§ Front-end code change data
⁂
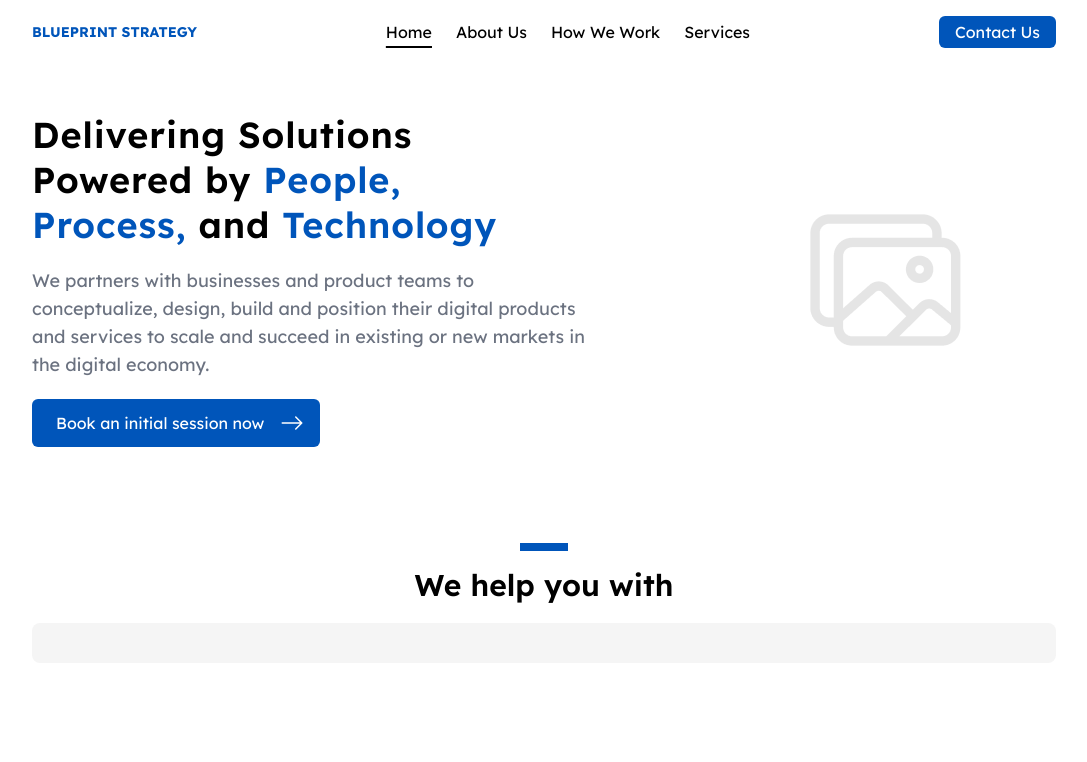
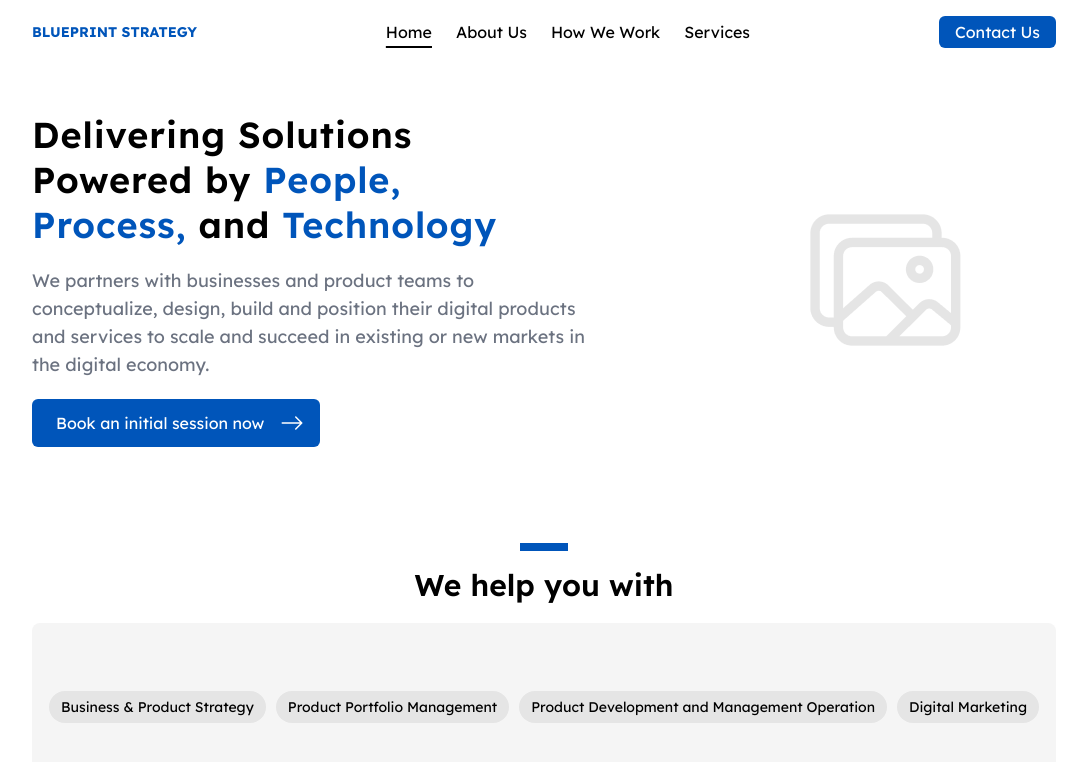
Before and after one commit to EdgarAmpiire/blueprints-web, a React (Create React App) app: page / in a window 1280 px wide. Shown: the top 762 px of the page, without its empty margins (96-1183 px from the left). Built offline with nearby package versions, Linux system fonts and the light colour scheme.

Commit message:
home - tab

```diff
--- a/src/features/home/components/HomeServices.jsx
+++ b/src/features/home/components/HomeServices.jsx
@@ -1,6 +1,11 @@
 import React from "react";
 
 export const HomeServices = () => {
+    const [isActive, setisActive] = React.useState("history");
+
+  const changeComponent = (item) => {
+    setisActive(item);
+  };
   return (
     <div>
       <div className="mt-24">
@@ -13,7 +18,58 @@ export const HomeServices = () => {
 
         <div className="bg-[#F5F5F5] py-5 px-3 rounded-lg mt-5">
 
-
+        <div className="my-12">
+            <div className=" border-gray-300">
+              <div className="flex justify-around w-full ">
+                <button
+                  className={
+                    isActive === "strategy"
+                      ? "mx-1 bg-black text-white rounded-full py-1.5 text-sm px-3"
+                      : "mx-1 bg-[#E5E5E5] rounded-full py-1.5 text-sm text-black px-3"
+                  }
+                  onClick={() => changeComponent("strategy")}
+                >
+                  Business & Product Strategy
+                </button>
+                <button
+                  className={
+                    isActive === "management"
+                      ? "mx-1 bg-black text-white rounded-full py-1.5 text-sm px-3"
+                      : "mx-1 bg-[#E5E5E5] rounded-full py-1.5 text-sm text-black px-3"
+                  }
+                  onClick={() => changeComponent("management")}
+                >
+                  Product Portfolio Management
+                </button>
+                <button
+                  className={
+                    isActive === "operation"
+                      ? "mx-1 bg-black text-white rounded-full py-1.5 text-sm px-3"
+                      : "mx-1 bg-[#E5E5E5] rounded-full py-1.5 text-sm text-black px-3"
+                  }
+                  onClick={() => changeComponent("operation")}
+                >
+                  Product Development and Management Operation
+                </button>
+                <button
+                  className={
+                    isActive === "marketing"
+                      ? "mx-1 bg-black text-white rounded-full py-1.5 text-sm px-3"
+                      : "mx-1 bg-[#E5E5E5] rounded-full py-1.5 text-sm text-black px-3"
+                  }
+                  onClick={() => changeComponent("marketing")}
+                >
+                  Digital Marketing
+                </button>
+              </div>
+            </div>
+            <div>
+              {isActive === "strategy" && "tab1"}
+              {isActive === "management" && "tab2"}
+              {isActive === "operation" && "tab3"}
+              {isActive === "marketing" && "tab4"}
+            </div>
+          </div>
 
         </div>
       </div>
```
⁂
§ Your goal
Give the number of lines in the entries that include the string "changeComponent", and nothing else.

§ Solution to this task
5